The Bureau recently revised its General Rules. The revised rules took effect on May 31 and were designed to make claims handling more efficient and uniform.
In summary, the revisions include:
- Carriers are now required to provide employers a copy of the Notice of Employer Rights and Responsibilities whenever a policy is written or renewed. This should help educate employers about how to better handle a reported injury.
- Employers are required to accept any notice of a claim from an injured worker and to report that claim to their carrier within one business day. Thus, employers should not “deny” claims and never report them to their carriers.
- When forms are used, the forms on the Bureau’s website are required. They may not be changed in any manner.
- The rules now contain an all-encompassing penalty, $50-$5,000, which may be assessed for a violation of any Bureau rule that doesn’t have its own penalty provision.
- The requirement for employers to display the Posting Notice is included within the rules. The Notice has been revised to make it a little more noticeable and should help injured employees know to whom they should report their claims. Carriers are required to send a copy of the Notice to employers when a policy is written or renewed.
- Medical panels must be provided within three business days from the date that employers receive notice of an injury, not five days as the old rules required.

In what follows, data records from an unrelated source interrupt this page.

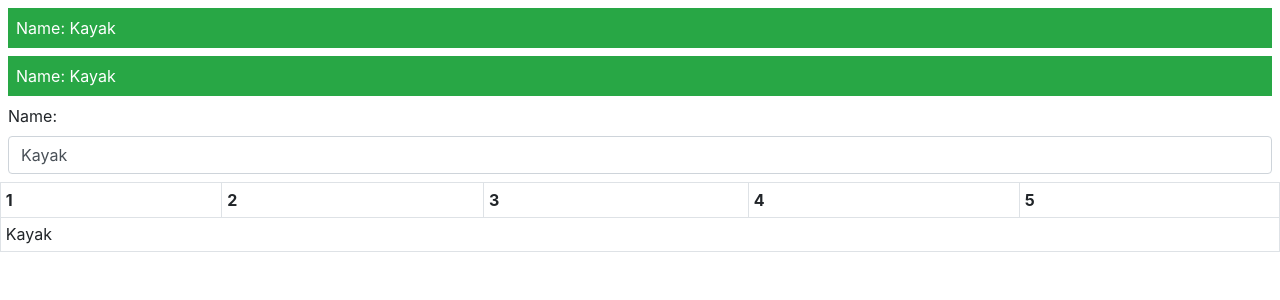
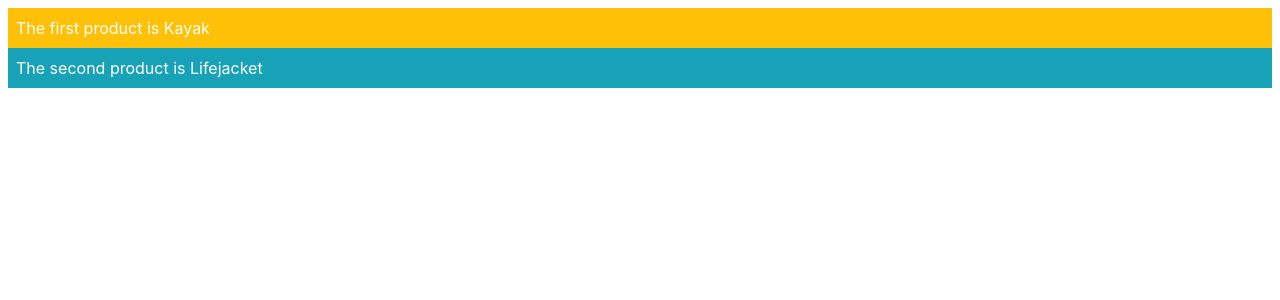
Before and after one commit to rene-copaga/example, an Angular app: page / in a window 1280 px wide. Shown: the top 300 px of the page. Built offline with nearby package versions, Linux system fonts and the light colour scheme.

Commit message:
Setting All of an Element’s Classes with the Standard Binding

```diff
--- a/src/app/component.ts
+++ b/src/app/component.ts
@@ -8,7 +8,8 @@ import { Model } from "./repository.model";
 export class ProductComponent {
     model: Model = new Model();
 
-    getClasses(): string {
-        return this.model.getProducts().length == 5 ? "bg-success" : "bg-warning";
+    getClasses(key: number): string {
+        let product = this.model.getProduct(key);
+        return "p-2 " + (product.price < 50 ? "bg-info" : "bg-warning");
     }
 }
--- a/src/app/template.html
+++ b/src/app/template.html
@@ -1,21 +1,8 @@
-<div [ngClass]="'text-white m-2 p-2 ' + getClasses()"
-        [textContent]="'Name: ' + (model.getProduct(1)?.name || 'None')">
-    Hello, World.
+<div class="text-white m-2">
+    <div [class]="getClasses(1)">
+        The first product is {{model.getProduct(1).name}}
+    </div>
+    <div [class]="getClasses(2)">
+        The second product is {{model.getProduct(2).name}}
+    </div>
 </div>
-<div [ngClass]="'text-white m-2 p-2 ' + getClasses()">
-    Name: {{ model.getProduct(1)?.name || 'None' }}
-</div>
-<div class="form-group m-2">
-    <label>Name:</label>
-    <input class="form-control" [value]="model.getProduct(1)?.name || 'None'" />
-</div>
-<table class="table table-sm table-bordered table-striped mt-2">
-    <tr>
-        <th>1</th><th>2</th><th>3</th><th>4</th><th>5</th>
-    </tr>
-    <tr>
-        <td [attr.colspan]="model.getProducts().length">
-            {{model.getProduct(1)?.name || 'None'}}
-        </td>
-    </tr>
-</table>
```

- Physicians listed must be willing and able to treat in a timely manner.
- If emergent care is required, a panel should be provided after the worker has received emergency treatment and is stabilized.
- Employers may direct injured employees to onsite caregivers, but this doesn’t alleviate the requirement for a panel. The onsite doctor may be listed on the panel but cannot replace the panel. Onsite care may also be used to determine the type of physicians needed on the panel.
- Walk-in clinics may be listed on panels, but they must be accompanied by the name of the supervising physician. Three walk-in clinics within the same provider chain may be listed, but three separate physicians must also be named.
- If a medical practice is named rather than an individual physician, and multiple physicians at that practice accept workers’ compensation patients, the employee is allowed the final selection as to which of those physicians to see.
- Nurse practitioners and physicians assistants may see and treat workers’ compensation patients, but they cannot be listed on panels, give causation determinations, determine dates of MMI or provide impairment ratings.
Also remember that the Bureau will be closed tomorrow for Independence Day. Have a happy and safe holiday.